::: Stored data :::

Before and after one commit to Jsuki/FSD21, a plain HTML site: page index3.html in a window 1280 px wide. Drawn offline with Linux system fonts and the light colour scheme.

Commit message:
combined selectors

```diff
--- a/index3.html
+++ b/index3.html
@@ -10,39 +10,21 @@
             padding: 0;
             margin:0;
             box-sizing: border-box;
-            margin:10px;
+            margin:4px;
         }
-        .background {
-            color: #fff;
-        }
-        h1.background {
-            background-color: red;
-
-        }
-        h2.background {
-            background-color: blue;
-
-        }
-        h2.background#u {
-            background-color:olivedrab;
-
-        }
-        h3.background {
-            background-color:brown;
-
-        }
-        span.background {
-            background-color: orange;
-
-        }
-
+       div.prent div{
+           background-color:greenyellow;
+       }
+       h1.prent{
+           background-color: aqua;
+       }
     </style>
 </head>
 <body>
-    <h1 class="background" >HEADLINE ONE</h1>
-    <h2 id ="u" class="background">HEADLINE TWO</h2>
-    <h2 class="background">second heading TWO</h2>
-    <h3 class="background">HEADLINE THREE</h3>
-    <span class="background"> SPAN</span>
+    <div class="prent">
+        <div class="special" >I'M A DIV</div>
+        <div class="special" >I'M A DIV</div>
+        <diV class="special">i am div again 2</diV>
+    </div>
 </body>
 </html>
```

:::

Exercise
Once you have read the records above, write them out again exactly.

Result for this exercise
Before and after one commit to Jsuki/FSD21, a plain HTML site: page index3.html in a window 1280 px wide. Drawn offline with Linux system fonts and the light colour scheme.

Commit message:
combined selectors

```diff
--- a/index3.html
+++ b/index3.html
@@ -10,39 +10,21 @@
             padding: 0;
             margin:0;
             box-sizing: border-box;
-            margin:10px;
+            margin:4px;
         }
-        .background {
-            color: #fff;
-        }
-        h1.background {
-            background-color: red;
-
-        }
-        h2.background {
-            background-color: blue;
-
-        }
-        h2.background#u {
-            background-color:olivedrab;
-
-        }
-        h3.background {
-            background-color:brown;
-
-        }
-        span.background {
-            background-color: orange;
-
-        }
-
+       div.prent div{
+           background-color:greenyellow;
+       }
+       h1.prent{
+           background-color: aqua;
+       }
     </style>
 </head>
 <body>
-    <h1 class="background" >HEADLINE ONE</h1>
-    <h2 id ="u" class="background">HEADLINE TWO</h2>
-    <h2 class="background">second heading TWO</h2>
-    <h3 class="background">HEADLINE THREE</h3>
-    <span class="background"> SPAN</span>
+    <div class="prent">
+        <div class="special" >I'M A DIV</div>
+        <div class="special" >I'M A DIV</div>
+        <diV class="special">i am div again 2</diV>
+    </div>
 </body>
 </html>
```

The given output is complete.